Report how many lines in the data below hold "inertias", with no other words.

===== Available data =====

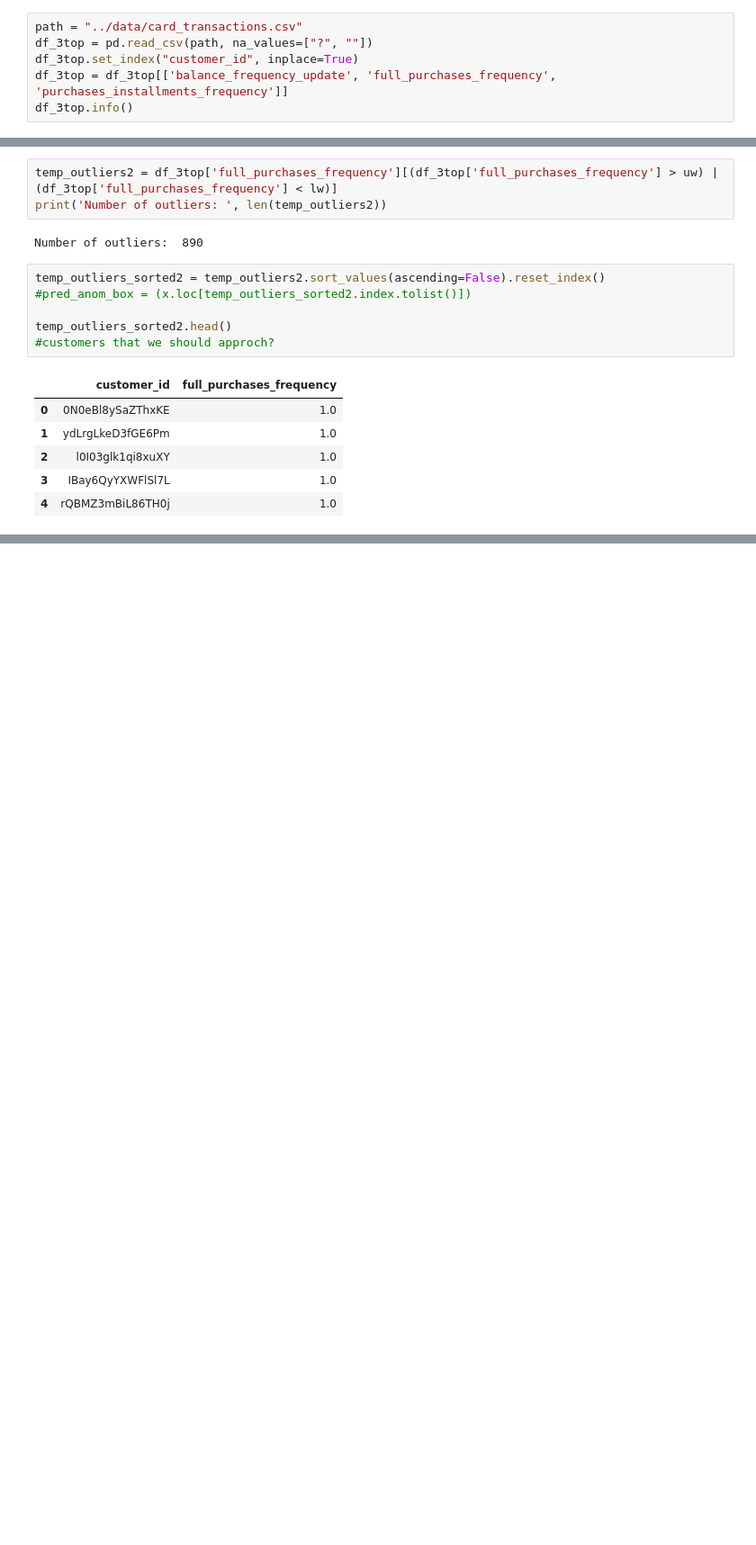
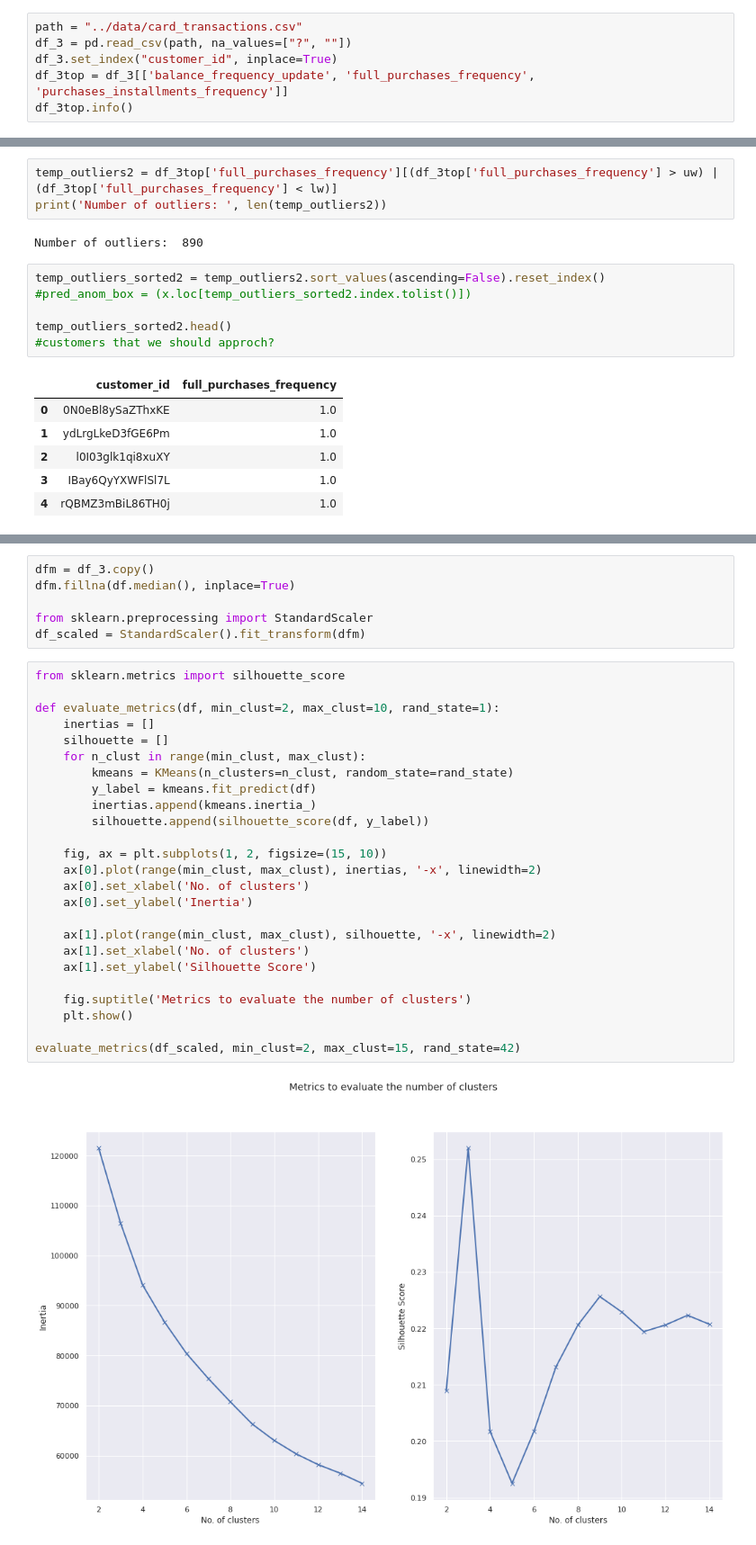
Before and after one commit to ansamz/Customer-Segmentation, a Jupyter notebook: notebooks/AZ_CreditCard.ipynb, the cells around one changed output, grey strips where cells are left out. Shown at 90% size. Drawn from its saved outputs; the diff is of its cells as text; blank space fills up the shorter version.

```diff
--- a/notebooks/AZ_CreditCard.ipynb
+++ b/notebooks/AZ_CreditCard.ipynb
@@ -669,9 +669,9 @@ outliers on raw
 picking the top 3 features
 # %%
 path = "../data/card_transactions.csv"
-df_3top = pd.read_csv(path, na_values=["?", ""])
-df_3top.set_index("customer_id", inplace=True)
-df_3top = df_3top[['balance_frequency_update', 'full_purchases_frequency', 'purchases_installments_frequency']]
+df_3 = pd.read_csv(path, na_values=["?", ""])
+df_3.set_index("customer_id", inplace=True)
+df_3top = df_3[['balance_frequency_update', 'full_purchases_frequency', 'purchases_installments_frequency']]
 df_3top.info()
 # %% [output]
 <class 'pandas.core.frame.DataFrame'>
@@ -757,0 +760,33 @@ temp_outliers_sorted2.head()
+# %%
+dfm = df_3.copy()
+dfm.fillna(df.median(), inplace=True)
+
+from sklearn.preprocessing import StandardScaler
+df_scaled = StandardScaler().fit_transform(dfm)
+# %%
+from sklearn.metrics import silhouette_score
+
+def evaluate_metrics(df, min_clust=2, max_clust=10, rand_state=1):
+    inertias = []
+    silhouette = []
+    for n_clust in range(min_clust, max_clust):
+        kmeans = KMeans(n_clusters=n_clust, random_state=rand_state)
+        y_label = kmeans.fit_predict(df)
+        inertias.append(kmeans.inertia_)
+        silhouette.append(silhouette_score(df, y_label))
+
+    fig, ax = plt.subplots(1, 2, figsize=(15, 10))
+    ax[0].plot(range(min_clust, max_clust), inertias, '-x', linewidth=2)
+    ax[0].set_xlabel('No. of clusters')
+    ax[0].set_ylabel('Inertia')
+
+    ax[1].plot(range(min_clust, max_clust), silhouette, '-x', linewidth=2)
+    ax[1].set_xlabel('No. of clusters')
+    ax[1].set_ylabel('Silhouette Score')
+
+    fig.suptitle('Metrics to evaluate the number of clusters')
+    plt.show()
+
+evaluate_metrics(df_scaled, min_clust=2, max_clust=15, rand_state=42)
+# %% [output]
+[figure, added]
```
Also changed, not shown: parts of 9 cells of this notebook.
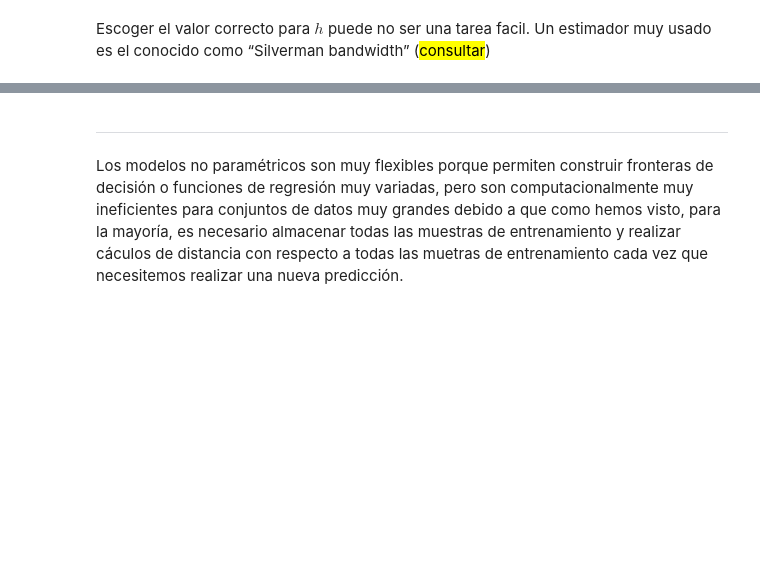
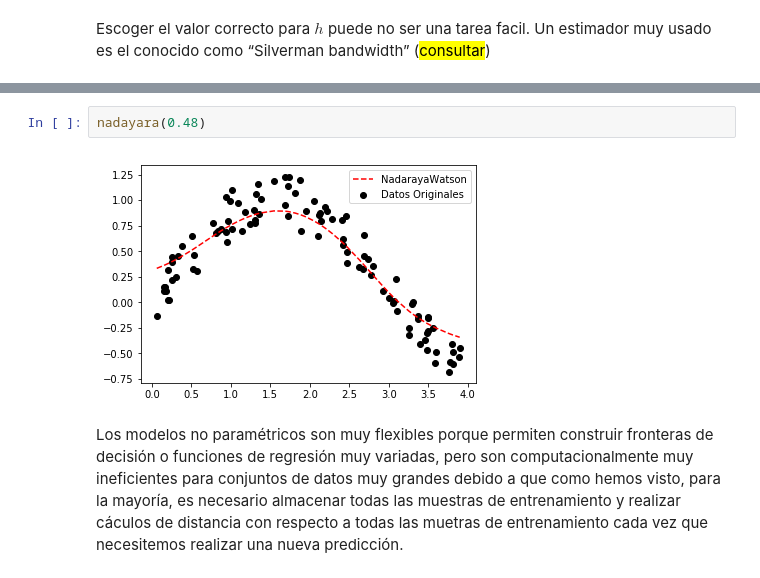
Before and after one commit to jaiderog/ML_IntroductoryCourse, a Jupyter notebook: Clase - Modelos no Paramétricos.ipynb, the cells around one changed output, grey strips where cells are left out. Drawn from its saved outputs; the diff is of its cells as text; blank space fills up the shorter version.

```diff
--- a/Clase - Modelos no Paramétricos.ipynb
+++ b/Clase - Modelos no Paramétricos.ipynb
@@ -350,4 +350,6 @@ aW50ZXJhY3RpdmUoY2hpbGRyZW49KERyb3Bkb3duKGRlc2NyaXB0aW9uPXUnaCcsIGluZGV4PTQsIG9w
-# %% [markdown]
-----------------------------------------------------------------------------------------------------------------------------------------------
+# %%
+nadayara(0.48)
+# %% [output]
+[figure, added]
 # %% [markdown]
 Los modelos no paramétricos son muy flexibles porque permiten construir fronteras de decisión o funciones de regresión muy variadas, pero son computacionalmente muy ineficientes para conjuntos de datos muy grandes debido a que como hemos visto, para la mayoría, es necesario almacenar todas las muestras de entrenamiento y realizar cáculos de distancia con respecto a todas las muetras de entrenamiento cada vez que necesitemos realizar una nueva predicción.
```
Also changed, not shown: parts of 5 cells of this notebook, 6 other files.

=====

Answer to this exercise: 3